Version comparison data
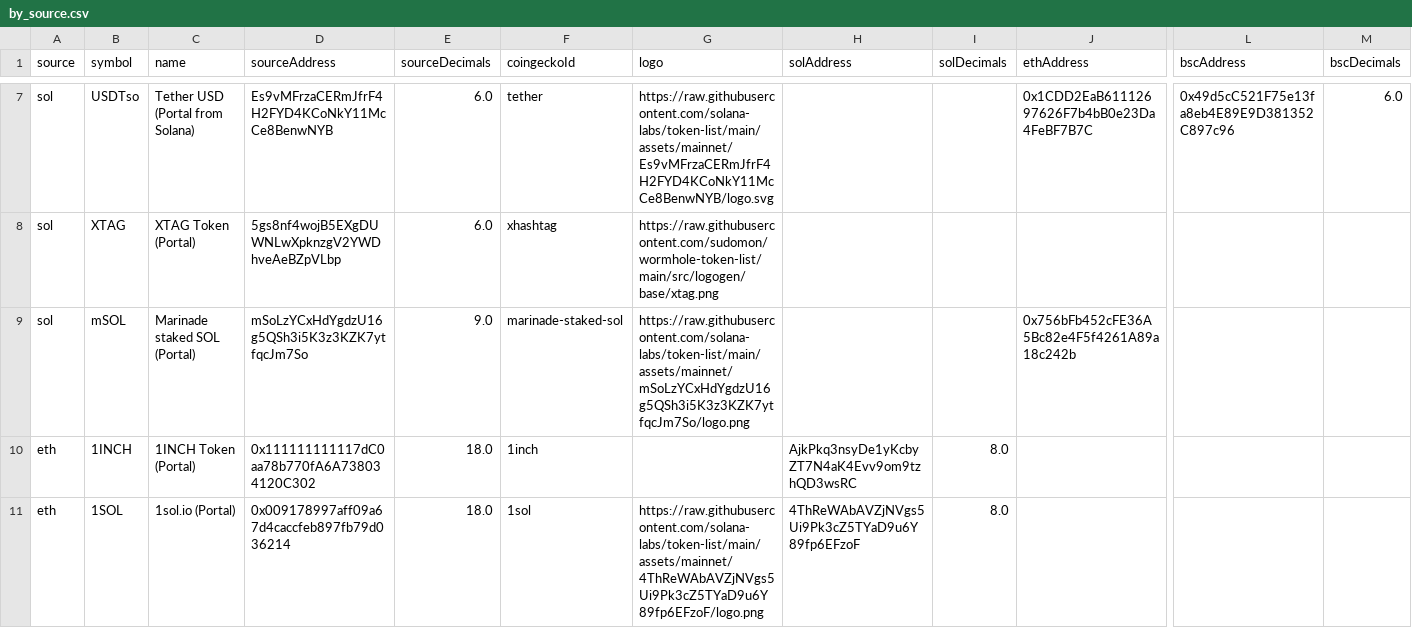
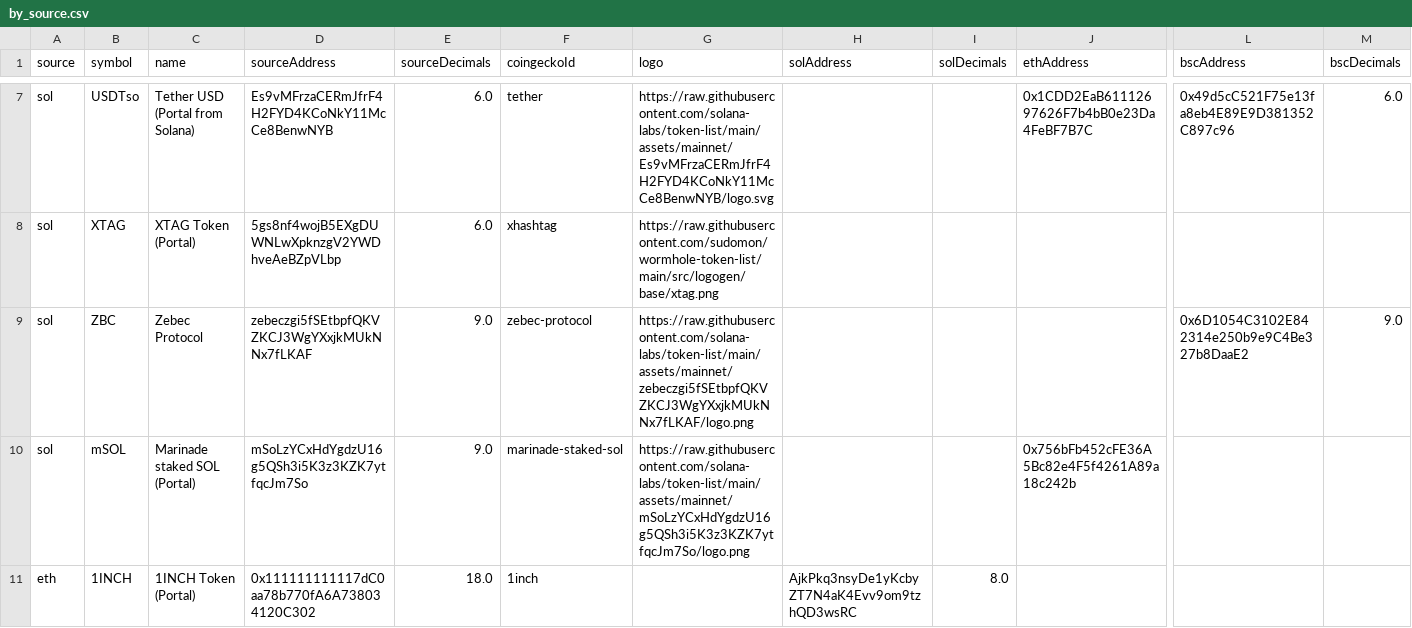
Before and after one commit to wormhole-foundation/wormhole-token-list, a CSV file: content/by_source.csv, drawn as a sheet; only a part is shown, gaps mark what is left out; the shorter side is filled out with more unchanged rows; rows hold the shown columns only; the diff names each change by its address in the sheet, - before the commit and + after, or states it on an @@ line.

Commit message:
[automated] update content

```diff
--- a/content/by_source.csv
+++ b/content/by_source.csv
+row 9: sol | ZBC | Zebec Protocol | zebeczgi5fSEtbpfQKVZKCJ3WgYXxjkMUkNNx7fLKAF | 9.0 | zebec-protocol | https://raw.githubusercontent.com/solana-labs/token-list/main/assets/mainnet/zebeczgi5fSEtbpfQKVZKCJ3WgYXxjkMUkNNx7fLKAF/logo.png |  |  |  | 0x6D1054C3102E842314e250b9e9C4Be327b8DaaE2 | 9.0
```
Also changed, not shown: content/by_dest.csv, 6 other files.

TASK DETAILS
Although the records hold pictures, return only what remains, word for word.

SOLUTION FOR THIS TASK
Before and after one commit to wormhole-foundation/wormhole-token-list, a CSV file: content/by_source.csv, drawn as a sheet; only a part is shown, gaps mark what is left out; the shorter side is filled out with more unchanged rows; rows hold the shown columns only; the diff names each change by its address in the sheet, - before the commit and + after, or states it on an @@ line.

Commit message:
[automated] update content

```diff
--- a/content/by_source.csv
+++ b/content/by_source.csv
+row 9: sol | ZBC | Zebec Protocol | zebeczgi5fSEtbpfQKVZKCJ3WgYXxjkMUkNNx7fLKAF | 9.0 | zebec-protocol | https://raw.githubusercontent.com/solana-labs/token-list/main/assets/mainnet/zebeczgi5fSEtbpfQKVZKCJ3WgYXxjkMUkNNx7fLKAF/logo.png |  |  |  | 0x6D1054C3102E842314e250b9e9C4Be327b8DaaE2 | 9.0
```
Also changed, not shown: content/by_dest.csv, 6 other files.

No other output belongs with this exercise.